-- Opening Marker --
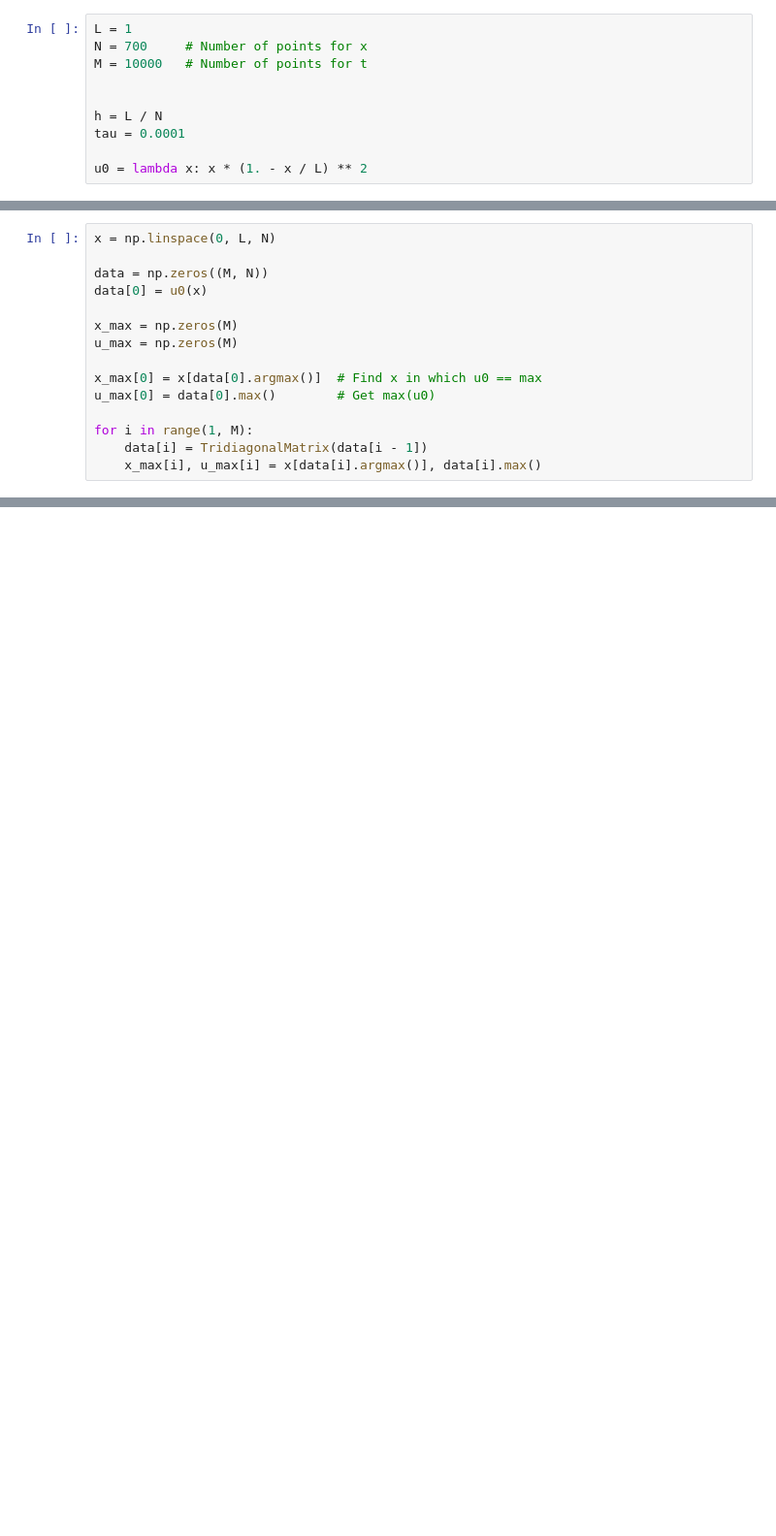
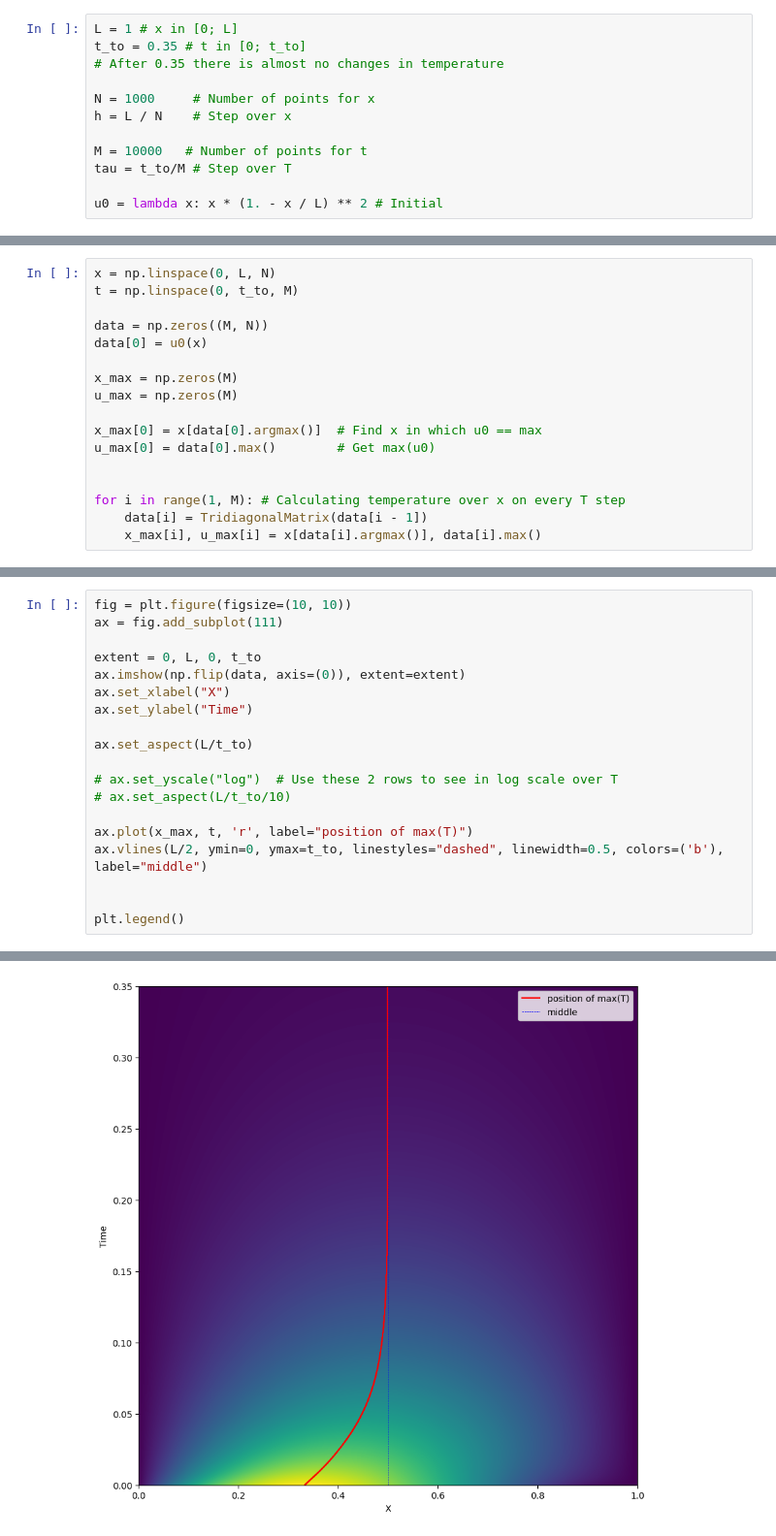
Before and after one commit to CuSynth/computational-physics, a Jupyter notebook: # 10 Crank–Nicolson/solution.ipynb, the cells around one changed output, grey strips where cells are left out. Shown: that part at 97% size. Saved outputs shown, nothing was run; the diff lists cells and outputs as text; blank space fills up the shorter version.

```diff
--- a/# 10 Crank–Nicolson/solution.ipynb
+++ b/# 10 Crank–Nicolson/solution.ipynb
@@ -15,13 +6,15 @@ Stability: p76
 # %%
-L = 1
-N = 700     # Number of points for x
+L = 1 # x in [0; L]
+t_to = 0.35 # t in [0; t_to]
+# After 0.35 there is almost no changes in temperature
+
+N = 1000     # Number of points for x
+h = L / N    # Step over x
+
 M = 10000   # Number of points for t
+tau = t_to/M # Step over T
 
-
-h = L / N
-tau = 0.0001
-
-u0 = lambda x: x * (1. - x / L) ** 2
+u0 = lambda x: x * (1. - x / L) ** 2 # Initial
 # %%
 x = np.linspace(0, L, N)
 plt.plot(x, u0(x))
@@ -55,6 +45,7 @@ def TridiagonalMatrix(p): # Sweeping method
     return y
 # %%
 x = np.linspace(0, L, N)
+t = np.linspace(0, t_to, M)
 
 data = np.zeros((M, N))
 data[0] = u0(x)
@@ -65,6 +56,7 @@ u_max = np.zeros(M)
 x_max[0] = x[data[0].argmax()]  # Find x in which u0 == max
 u_max[0] = data[0].max()        # Get max(u0)
 
-for i in range(1, M):
+
+for i in range(1, M): # Calculating temperature over x on every T step
     data[i] = TridiagonalMatrix(data[i - 1])
     x_max[i], u_max[i] = x[data[i].argmax()], data[i].max()
@@ -92,0 +63,20 @@ interactive(children=(IntSlider(value=4999, description='t', max=9999), Output()
+# %%
+fig = plt.figure(figsize=(10, 10))
+ax = fig.add_subplot(111)
+
+extent = 0, L, 0, t_to
+ax.imshow(np.flip(data, axis=(0)), extent=extent)
+ax.set_xlabel("X")
+ax.set_ylabel("Time")
+
+ax.set_aspect(L/t_to)
+
+# ax.set_yscale("log")  # Use these 2 rows to see in log scale over T
+# ax.set_aspect(L/t_to/10)
+
+ax.plot(x_max, t, 'r', label="position of max(T)")
+ax.vlines(L/2, ymin=0, ymax=t_to, linestyles="dashed", linewidth=0.5, colors=('b'), label="middle")
+
+
+plt.legend()
+# %% [output]
@@ -93,2 +84,3 @@ interactive(children=(IntSlider(value=4999, description='t', max=9999), Output()
+[figure, added]
 # %%
 T = [i * tau for i in range(M)]
```
Also changed, not shown: parts of 10 cells of this notebook.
-- Closing Marker --
If an entry holds an image, omit that image and print the remainder exactly as it stands.

Before and after one commit to CuSynth/computational-physics, a Jupyter notebook: # 10 Crank–Nicolson/solution.ipynb, the cells around one changed output, grey strips where cells are left out. Shown: that part at 97% size. Saved outputs shown, nothing was run; the diff lists cells and outputs as text; blank space fills up the shorter version.

```diff
--- a/# 10 Crank–Nicolson/solution.ipynb
+++ b/# 10 Crank–Nicolson/solution.ipynb
@@ -15,13 +6,15 @@ Stability: p76
 # %%
-L = 1
-N = 700     # Number of points for x
+L = 1 # x in [0; L]
+t_to = 0.35 # t in [0; t_to]
+# After 0.35 there is almost no changes in temperature
+
+N = 1000     # Number of points for x
+h = L / N    # Step over x
+
 M = 10000   # Number of points for t
+tau = t_to/M # Step over T
 
-
-h = L / N
-tau = 0.0001
-
-u0 = lambda x: x * (1. - x / L) ** 2
+u0 = lambda x: x * (1. - x / L) ** 2 # Initial
 # %%
 x = np.linspace(0, L, N)
 plt.plot(x, u0(x))
@@ -55,6 +45,7 @@ def TridiagonalMatrix(p): # Sweeping method
     return y
 # %%
 x = np.linspace(0, L, N)
+t = np.linspace(0, t_to, M)
 
 data = np.zeros((M, N))
 data[0] = u0(x)
@@ -65,6 +56,7 @@ u_max = np.zeros(M)
 x_max[0] = x[data[0].argmax()]  # Find x in which u0 == max
 u_max[0] = data[0].max()        # Get max(u0)
 
-for i in range(1, M):
+
+for i in range(1, M): # Calculating temperature over x on every T step
     data[i] = TridiagonalMatrix(data[i - 1])
     x_max[i], u_max[i] = x[data[i].argmax()], data[i].max()
@@ -92,0 +63,20 @@ interactive(children=(IntSlider(value=4999, description='t', max=9999), Output()
+# %%
+fig = plt.figure(figsize=(10, 10))
+ax = fig.add_subplot(111)
+
+extent = 0, L, 0, t_to
+ax.imshow(np.flip(data, axis=(0)), extent=extent)
+ax.set_xlabel("X")
+ax.set_ylabel("Time")
+
+ax.set_aspect(L/t_to)
+
+# ax.set_yscale("log")  # Use these 2 rows to see in log scale over T
+# ax.set_aspect(L/t_to/10)
+
+ax.plot(x_max, t, 'r', label="position of max(T)")
+ax.vlines(L/2, ymin=0, ymax=t_to, linestyles="dashed", linewidth=0.5, colors=('b'), label="middle")
+
+
+plt.legend()
+# %% [output]
@@ -93,2 +84,3 @@ interactive(children=(IntSlider(value=4999, description='t', max=9999), Output()
+[figure, added]
 # %%
 T = [i * tau for i in range(M)]
```
Also changed, not shown: parts of 10 cells of this notebook.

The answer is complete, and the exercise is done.